SSHFS (Secure SHell FileSystem) is a file system for Linux (and other operating systems with a FUSE implementation, such as Mac OS X or FreeBSD) capable of operating on files on a remote computer using just a secure shell login on the remote computer. On the local computer where the SSHFS is mounted, the implementation makes use of the FUSE (Filesystem in Userspace) kernel module. The practical effect of this is that the end user can seamlessly interact with remote files being securely served over SSH just as if they were local files on his/her computer. On the remote computer the SFTP subsystem of SSH is used. — From man sshfs
The trick is to use sshfs to mount the required directory on your local machine onto a directory inside the chroot directory. Say, if u have your chroot directory at /srv/lenny-chroot and you have to access /home/user/stuffs from within chroot, you can simply do
sshfs localhost:/home/user/stuffs/ /srv/lenny-chroot/stuffs/
This will mount the required directory under /srv/lenny-chroot/stuffs . You must already have the /srv/lenny-chroot/stuffs directory created beforehand.
Now when you do a chroot /srv/lenny-chroot , your /home/user/stuffs directory and its contents will be accessible from /stuffs directory in the chroot environment.

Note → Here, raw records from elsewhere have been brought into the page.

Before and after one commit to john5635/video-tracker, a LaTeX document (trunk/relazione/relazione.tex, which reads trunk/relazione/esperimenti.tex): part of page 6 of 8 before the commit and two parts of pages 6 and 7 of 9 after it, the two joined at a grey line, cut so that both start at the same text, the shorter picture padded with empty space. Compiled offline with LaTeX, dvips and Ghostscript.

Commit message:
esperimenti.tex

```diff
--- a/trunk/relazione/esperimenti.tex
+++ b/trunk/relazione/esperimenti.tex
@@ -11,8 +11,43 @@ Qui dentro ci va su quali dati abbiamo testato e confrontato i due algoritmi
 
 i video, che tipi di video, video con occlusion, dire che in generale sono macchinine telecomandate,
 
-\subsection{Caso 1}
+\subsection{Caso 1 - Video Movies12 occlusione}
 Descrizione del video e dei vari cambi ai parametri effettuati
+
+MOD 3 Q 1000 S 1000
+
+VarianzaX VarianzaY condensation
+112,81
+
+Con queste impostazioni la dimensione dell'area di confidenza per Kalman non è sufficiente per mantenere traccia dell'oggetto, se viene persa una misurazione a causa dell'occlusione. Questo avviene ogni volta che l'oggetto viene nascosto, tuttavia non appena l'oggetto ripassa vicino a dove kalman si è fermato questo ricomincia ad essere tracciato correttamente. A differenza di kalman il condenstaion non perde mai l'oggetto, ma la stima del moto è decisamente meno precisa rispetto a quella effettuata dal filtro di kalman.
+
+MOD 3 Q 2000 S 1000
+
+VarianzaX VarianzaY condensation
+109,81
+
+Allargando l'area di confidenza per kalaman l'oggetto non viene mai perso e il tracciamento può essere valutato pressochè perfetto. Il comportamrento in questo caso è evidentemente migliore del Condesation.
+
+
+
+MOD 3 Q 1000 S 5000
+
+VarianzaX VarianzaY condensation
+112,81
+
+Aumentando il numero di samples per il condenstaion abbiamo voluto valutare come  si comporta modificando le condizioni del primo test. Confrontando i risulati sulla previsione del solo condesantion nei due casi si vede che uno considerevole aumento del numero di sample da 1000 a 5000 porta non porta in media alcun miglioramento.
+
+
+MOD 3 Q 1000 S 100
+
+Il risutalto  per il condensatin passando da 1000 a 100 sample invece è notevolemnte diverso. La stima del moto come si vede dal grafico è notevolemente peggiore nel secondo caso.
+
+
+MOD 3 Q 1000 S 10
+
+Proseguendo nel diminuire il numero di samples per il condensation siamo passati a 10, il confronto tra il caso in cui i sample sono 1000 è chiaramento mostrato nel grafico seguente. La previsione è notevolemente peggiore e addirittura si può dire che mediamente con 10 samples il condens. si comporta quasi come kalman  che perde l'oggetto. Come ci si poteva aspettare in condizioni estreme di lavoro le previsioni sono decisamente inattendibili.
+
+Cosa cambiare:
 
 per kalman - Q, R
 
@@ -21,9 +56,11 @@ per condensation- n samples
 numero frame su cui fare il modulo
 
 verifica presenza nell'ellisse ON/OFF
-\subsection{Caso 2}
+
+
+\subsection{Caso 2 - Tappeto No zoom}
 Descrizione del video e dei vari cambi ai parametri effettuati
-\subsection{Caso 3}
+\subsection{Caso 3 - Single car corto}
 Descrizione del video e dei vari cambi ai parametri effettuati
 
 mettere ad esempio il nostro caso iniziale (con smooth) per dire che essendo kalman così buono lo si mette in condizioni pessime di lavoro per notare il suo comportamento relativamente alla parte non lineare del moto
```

Once you are done with working inside the chroot and you exit it, you can unmount the stuffs directory by doing
fusermount -u /srv/lenny-chroot/stuffs